--- Supplied data Enclosed Below ---

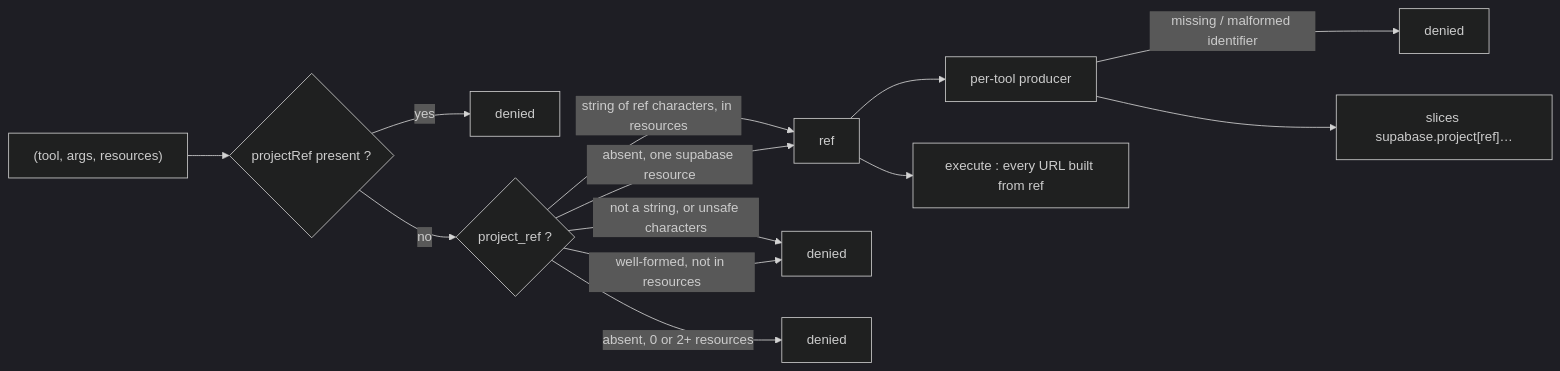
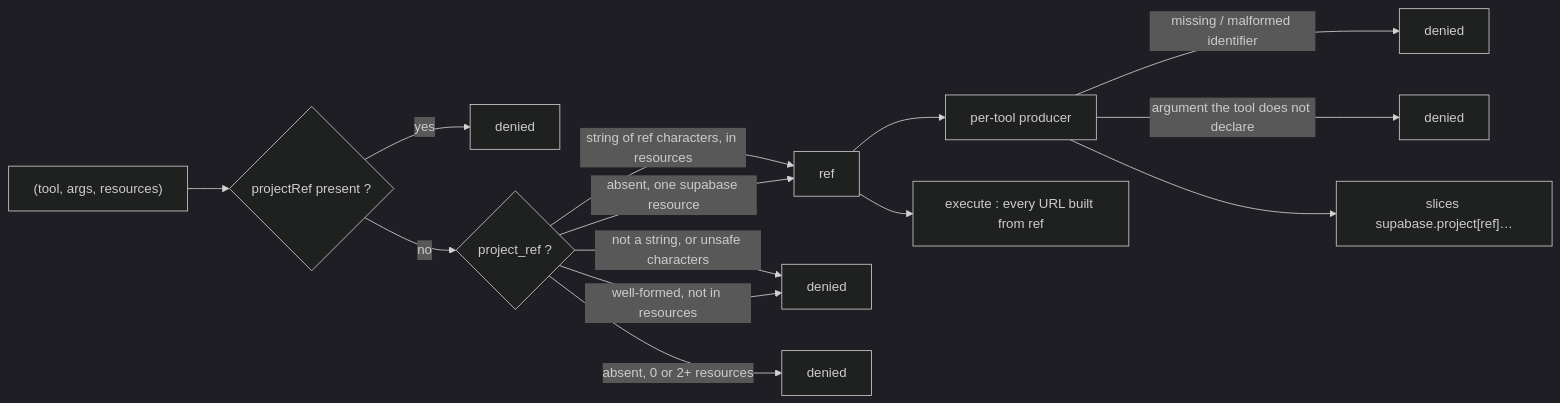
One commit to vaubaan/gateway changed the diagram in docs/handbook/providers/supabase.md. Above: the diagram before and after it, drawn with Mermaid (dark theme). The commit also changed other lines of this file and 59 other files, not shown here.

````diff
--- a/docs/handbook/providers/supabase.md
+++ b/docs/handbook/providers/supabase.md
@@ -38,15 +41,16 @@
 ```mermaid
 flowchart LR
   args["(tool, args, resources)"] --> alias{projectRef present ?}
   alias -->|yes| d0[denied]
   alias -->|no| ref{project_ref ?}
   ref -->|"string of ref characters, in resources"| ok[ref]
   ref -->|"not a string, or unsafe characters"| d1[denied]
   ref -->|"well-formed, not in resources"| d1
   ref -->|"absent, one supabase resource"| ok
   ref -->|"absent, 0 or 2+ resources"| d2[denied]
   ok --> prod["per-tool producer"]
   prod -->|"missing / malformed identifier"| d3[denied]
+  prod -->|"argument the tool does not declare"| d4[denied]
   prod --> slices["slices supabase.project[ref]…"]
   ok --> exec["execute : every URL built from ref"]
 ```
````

--- End of Enclosed Supplied data ---

- _Exercise objective_: Whenever a line in the data holds "denied", copy that line.

- _Finished task_:
   alias -->|yes| d0[denied]
   ref -->|"not a string, or unsafe characters"| d1[denied]
   ref -->|"absent, 0 or 2+ resources"| d2[denied]
   prod -->|"missing / malformed identifier"| d3[denied]
+  prod -->|"argument the tool does not declare"| d4[denied]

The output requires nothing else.